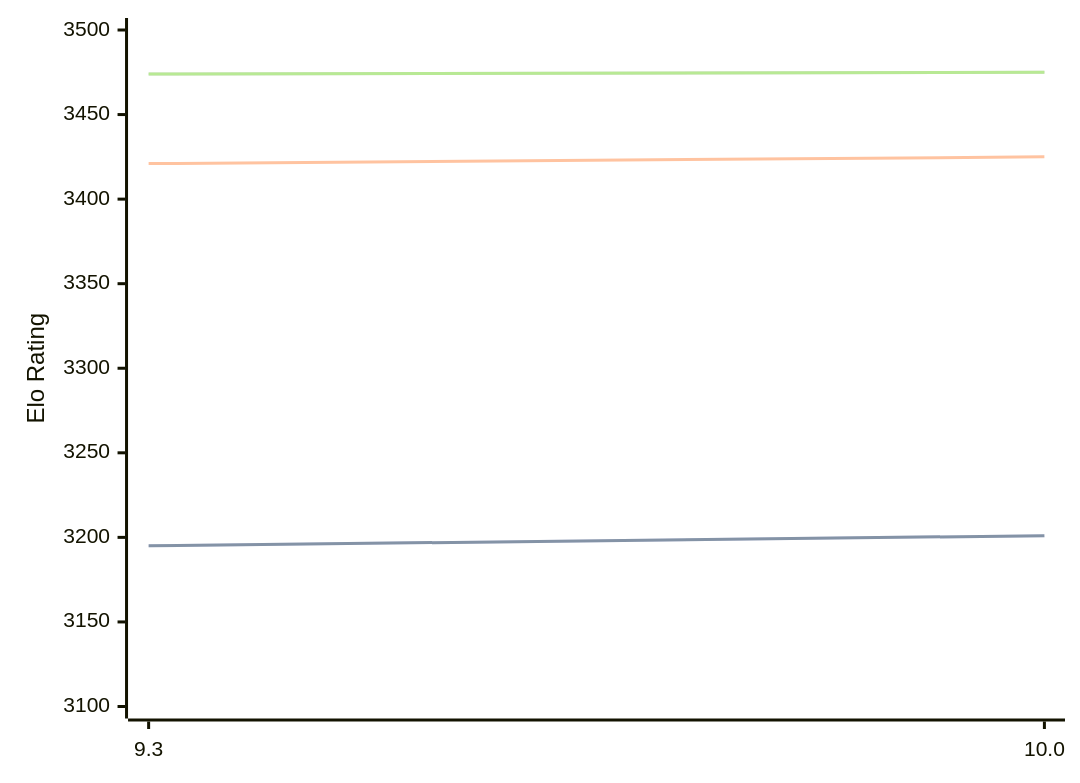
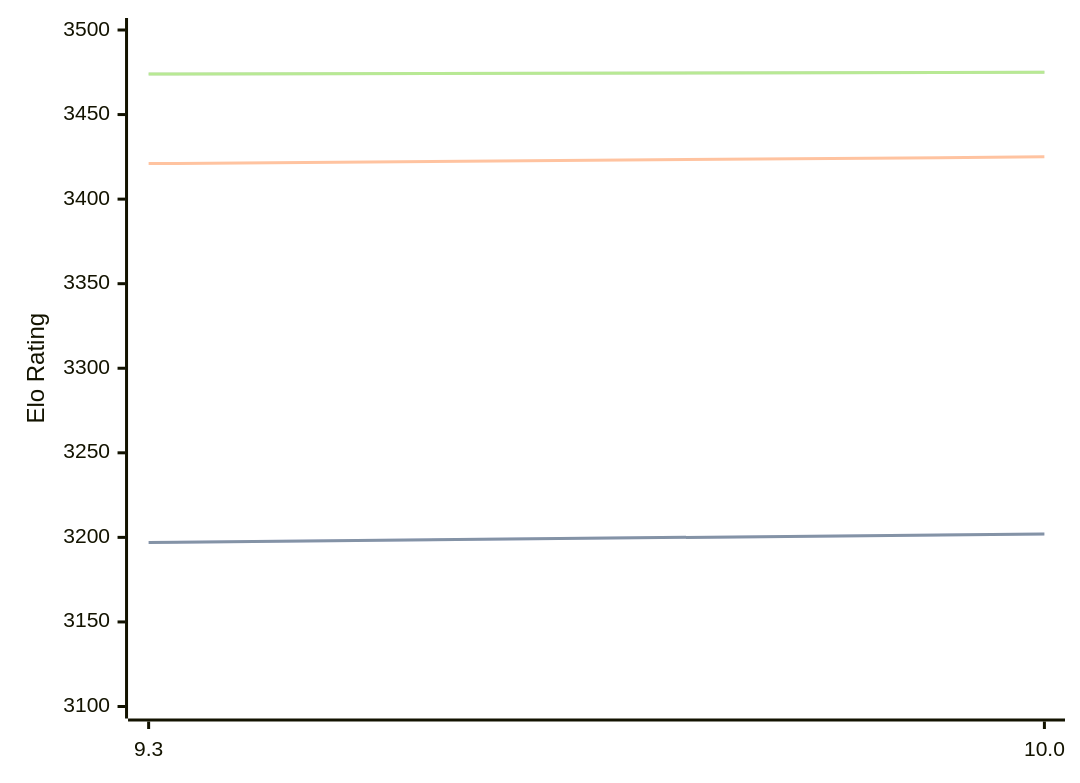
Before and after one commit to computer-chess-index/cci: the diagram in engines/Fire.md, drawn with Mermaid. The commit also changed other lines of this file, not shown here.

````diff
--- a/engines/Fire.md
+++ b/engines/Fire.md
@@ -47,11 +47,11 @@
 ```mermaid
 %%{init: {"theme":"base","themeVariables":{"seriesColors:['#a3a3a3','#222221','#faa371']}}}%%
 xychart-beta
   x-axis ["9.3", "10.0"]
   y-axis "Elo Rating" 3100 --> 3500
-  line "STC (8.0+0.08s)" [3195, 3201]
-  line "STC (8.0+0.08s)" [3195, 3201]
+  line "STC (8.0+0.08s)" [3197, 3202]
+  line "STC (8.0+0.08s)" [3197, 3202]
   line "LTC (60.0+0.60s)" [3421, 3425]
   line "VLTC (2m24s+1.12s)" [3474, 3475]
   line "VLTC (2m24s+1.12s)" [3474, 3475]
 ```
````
———
=== Work instruction ===
When you copy the records above, keep every word exact but leave out the pictures.

=== Answer space ===
Before and after one commit to computer-chess-index/cci: the diagram in engines/Fire.md, drawn with Mermaid. The commit also changed other lines of this file, not shown here.

````diff
--- a/engines/Fire.md
+++ b/engines/Fire.md
@@ -47,11 +47,11 @@
 ```mermaid
 %%{init: {"theme":"base","themeVariables":{"seriesColors:['#a3a3a3','#222221','#faa371']}}}%%
 xychart-beta
   x-axis ["9.3", "10.0"]
   y-axis "Elo Rating" 3100 --> 3500
-  line "STC (8.0+0.08s)" [3195, 3201]
-  line "STC (8.0+0.08s)" [3195, 3201]
+  line "STC (8.0+0.08s)" [3197, 3202]
+  line "STC (8.0+0.08s)" [3197, 3202]
   line "LTC (60.0+0.60s)" [3421, 3425]
   line "VLTC (2m24s+1.12s)" [3474, 3475]
   line "VLTC (2m24s+1.12s)" [3474, 3475]
 ```
````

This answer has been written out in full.